We then marked each out of five for appearance and out of ten for both feel and performance. (Andy and Charlie both scored separately without consultation and the score presented for each iron is an average of the two.) This generated an overall score out of 25 and the overall scores and conclusion can be found on the final page of the feature.
With each iron, we have provided details of set price, loft, lie angle (angle between centre of shaft and sole), length, swing weight (measure of how the weight of the club feels when you swing it), shaft and grip.
We've also provided our shot data to give you some idea how the clubs perform against each other in terms of carry distance (yards), spin rate (rpm) and launch angle (degree) - N.B. Charlie creates a little more spin and a higher launch angle with his irons than I do because of his shallower swing plane.
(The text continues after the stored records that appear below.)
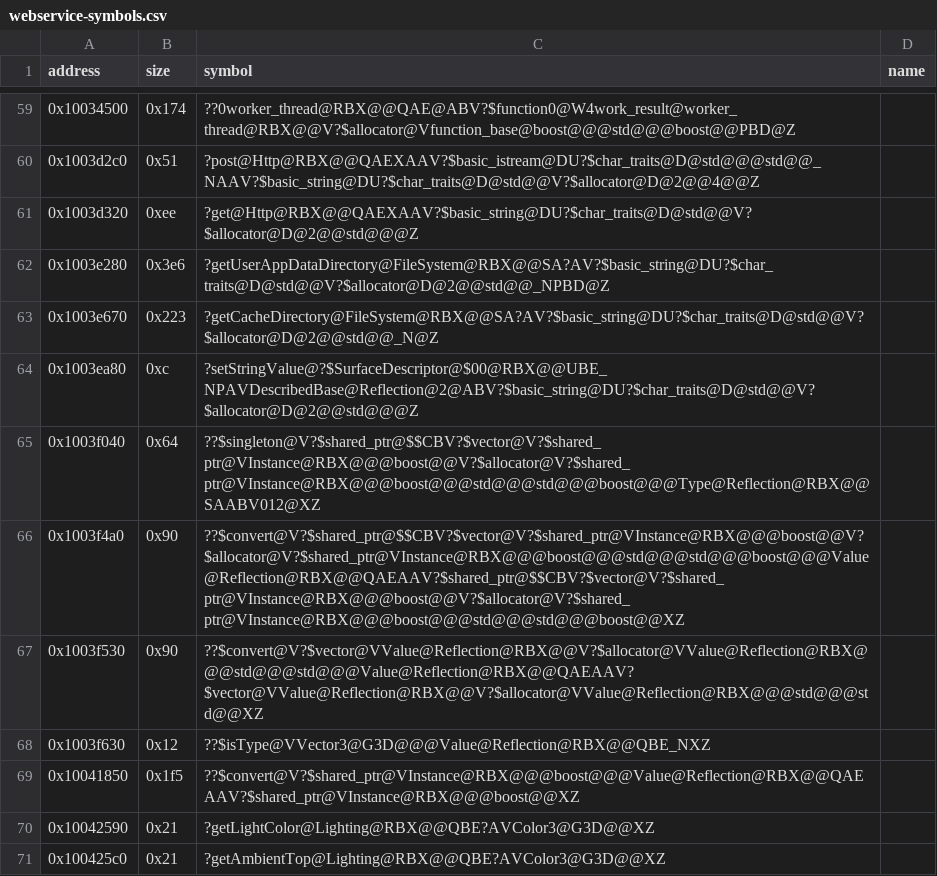
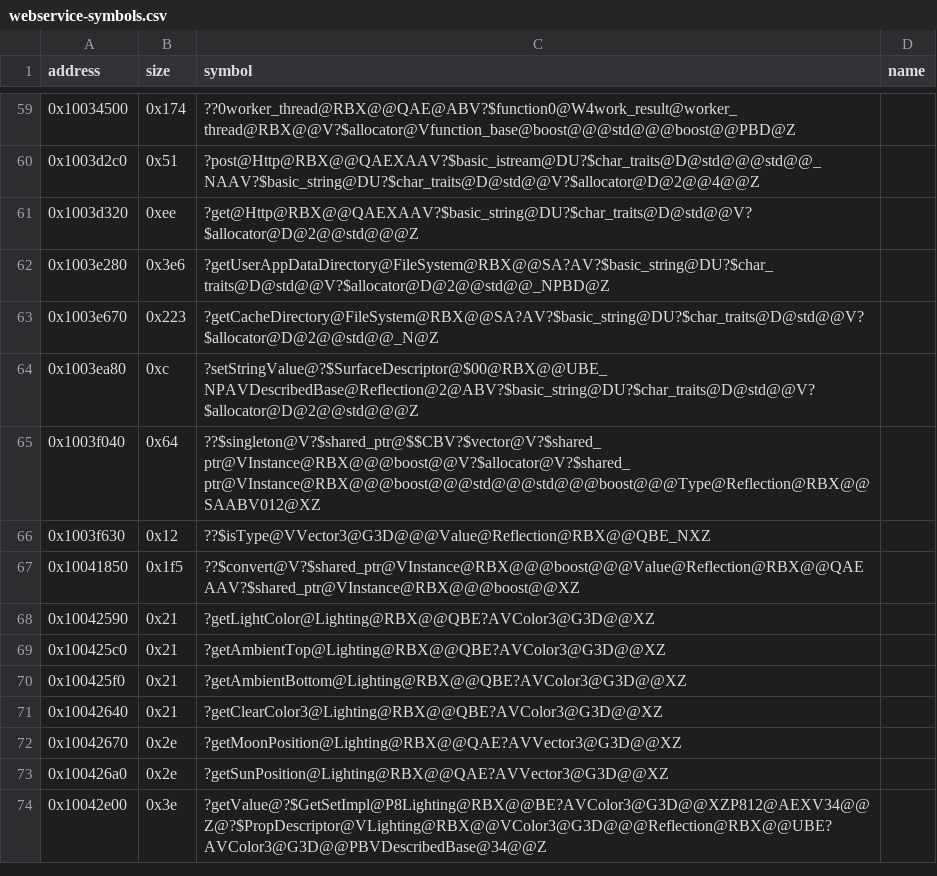
Before and after one commit to Asphaltian/OpenRBX, a CSV file: reccmp/webservice-symbols.csv, drawn as a sheet; only a part is shown, gaps mark what is left out; the shorter side is filled out with more unchanged rows; the diff names each change by its address in the sheet, - before the commit and + after, or states it on an @@ line.

Commit message:
Recover Value::convert for Objects, ValueCollection and Instance

```diff
--- a/reccmp/webservice-symbols.csv
+++ b/reccmp/webservice-symbols.csv
-row 66: 0x1003f4a0 | 0x90 | ??$convert@V?$shared_ptr@$$CBV?$vector@V?$shared_ptr@VInstance@RBX@@@boost@@V?$allocator@V?$shared_ptr@VInstance@RBX@@@boost@@@std@@@std@@@boost@@@Value@Reflection@RBX@@QAEAAV?$shared_ptr@$$CBV?$vector@V?$shared_ptr@VInstance@RBX@@@boost@@V?$allocator@V?$shared_ptr@VInstance@RBX@@@boost@@@std@@@std@@@boost@@XZ
-row 67: 0x1003f530 | 0x90 | ??$convert@V?$vector@VValue@Reflection@RBX@@V?$allocator@VValue@Reflection@RBX@@@std@@@std@@@Value@Reflection@RBX@@QAEAAV?$vector@VValue@Reflection@RBX@@V?$allocator@VValue@Reflection@RBX@@@std@@@std@@XZ
```
Also changed, not shown: 2 other files.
The test was carried out in alphabetical order.
What is a game improvement iron?
The game improvement iron, a concept that originated in the mid-1980s, has the sole purpose of combining forgiveness with playability, enabling us to hit the ball further, straighter, higher and more consistently than ever.
Game improvement irons feature a larger head profile than irons designed for better players with the goal of achieving solid contact at impact. The addition of perimeter weighting creates a larger effective hitting area for the golfer, minimising loss of distance and accuracy on those dreaded mis-hits.
All the irons tested in this feature comprise offset (how much the neck or hosel is positioned in front of the face) to reduce pushed and sliced shots. The more offset, the further the head’s centre of gravity is back from the shaft and therefore the lower the centre of gravity, the higher the trajectory off the face.
Secondly, the more offset you have in the clubhead, effectively the greater time you have in the downswing to square the face at impact as the face arrives at the ball a split-second later than a club without offset.
Click on this link to view our Game Improvement Irons Test 2014
(If you would like to skip straight to the results page, click here)
Click on this link to view our Game Improvement Irons Test 2013